This made investing in property much more accessible to many people and the modern PRS was born. 2017 will mark the 21st anniversary of the PRS – a true coming of age – and we also believe it will be an important year of change for the sector in England but not here in Harrogate.
The Impact of Section 24 on Experienced Landlords
In brief, reforms of Section 24 mean that PRS landlords must pay tax on that part of the rent that has been paid to the lender as mortgage interest and that the Inland Revenue will tax that money as if it was still in the property owners’ bank account.
This reverses the longstanding fundamental in England that “ income less costs equals profit” and it’s only the profit which should be taxed.
Some experienced professional landlords will not be able to incorporate in a financially viable manner, and will sell up their properties. A number of these landlords will be of the age where retirement beckons and the implementation of Section 24 (in April 2017) will accelerate their plans to exit and retire.
The highly leveraged landlords of the South East will be most affected by Section 24, and may sell off some of their BTL properties as the deadline approaches. This demographic picture of English landlords represents only around 3% of total number of landlords, but between them, they hold a very significant number of rental properties, so any sell off will have an impact, particularly if the landlord has built their portfolio within a specific area.
The Impact of Section 24 on Amateur Landlords
Many amateur or indeed accidental landlords seem to not have Section 24 reforms on their radar. It’s a worry.
This large majority of landlords – which accounts for 97% of the landlord demographic are mainly living in some ignorance of how Section 24 will impact on them. Sadly a good number of these landlords will only wake up to the implications Section 24 when they file their 2017 tax returns.

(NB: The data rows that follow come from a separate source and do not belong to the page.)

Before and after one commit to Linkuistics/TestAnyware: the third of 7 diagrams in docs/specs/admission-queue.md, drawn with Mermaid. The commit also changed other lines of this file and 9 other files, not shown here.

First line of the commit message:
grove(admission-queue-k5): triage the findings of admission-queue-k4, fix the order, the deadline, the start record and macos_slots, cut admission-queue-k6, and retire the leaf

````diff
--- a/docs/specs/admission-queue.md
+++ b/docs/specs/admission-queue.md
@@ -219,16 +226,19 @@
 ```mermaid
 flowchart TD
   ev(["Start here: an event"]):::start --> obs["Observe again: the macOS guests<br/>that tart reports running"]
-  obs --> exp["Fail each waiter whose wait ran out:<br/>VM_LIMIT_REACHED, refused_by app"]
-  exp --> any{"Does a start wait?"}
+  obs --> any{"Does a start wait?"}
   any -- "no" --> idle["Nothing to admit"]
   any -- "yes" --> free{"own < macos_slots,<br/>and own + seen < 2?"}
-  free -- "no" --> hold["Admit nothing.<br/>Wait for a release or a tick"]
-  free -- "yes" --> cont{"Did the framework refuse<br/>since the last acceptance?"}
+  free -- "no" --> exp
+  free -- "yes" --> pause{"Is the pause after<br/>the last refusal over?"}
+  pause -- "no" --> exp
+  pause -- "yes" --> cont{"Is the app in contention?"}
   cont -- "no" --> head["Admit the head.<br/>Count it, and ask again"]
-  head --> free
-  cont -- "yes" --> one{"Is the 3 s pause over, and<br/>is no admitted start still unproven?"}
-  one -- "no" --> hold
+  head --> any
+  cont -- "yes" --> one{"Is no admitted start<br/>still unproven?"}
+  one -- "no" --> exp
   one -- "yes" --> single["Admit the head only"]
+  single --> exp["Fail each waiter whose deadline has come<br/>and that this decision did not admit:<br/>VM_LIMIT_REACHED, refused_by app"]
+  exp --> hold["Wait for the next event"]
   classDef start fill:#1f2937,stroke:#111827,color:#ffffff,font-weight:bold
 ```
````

Some will find that they are pushed into a higher tax bracket, and that they no longer qualify for child tax credits, and other benefits.
Some Landlords will seek to pass their extra costs to tenants by increasing rents, whilst others will simply think of exiting the market because BTL business will be no longer be as financially attractive.
More Money Needed at the Point of Acquisition
The 3% SDLT (Stamp Duty) surcharge means that landlords have to find a significant amount of additional money upfront when purchasing property and this may act as a barrier to some investors, particularly for higher value properties.
Some may choose not to invest further in the sector, some may buy far less rental properties than if they didn’t have to pay the stamp duty and some prospective landlords may find the 3% surcharge just one step too far, and not invest at all.
The increasing mortgage stress tests instigated by the major lenders have the effect of landlords having to find much larger deposits. These deposits are now typically around 33-40%, but varies significantly from area to area.
The new Universal Credit (UC) system is not only putting landlords off letting to tenants in receipt of UC, but early reports suggest that there are substantial rent arrears, meaning that a significant portion of the £9 billion paid in housing benefit annually, never makes it to landlords, but is spent elsewhere by the tenant.
Research has shown, one year on from the roll-out of UC in England, that 79% of Council Tenants in receipt of Universal UC are in rent arrears.
Legislation, Compliance & Anti-landlord Sentiment
Landlords are being hammered by increasingly onerous legislation, compliance requirements , and costs to include landlord licensing. This is not only deterring new entrants into the PRS sector, but is reducing the profit margins of the existing Landlords and discouraging them from investing further.
Additionally, the Anti-PRS-Landlord position of much of the media is making landlords almost as unpopular as Estate Agents. PRS landlords are of course an important part of the Britain’s housing infrastructure, in fact many more PRS Landlords are needed, not fewer.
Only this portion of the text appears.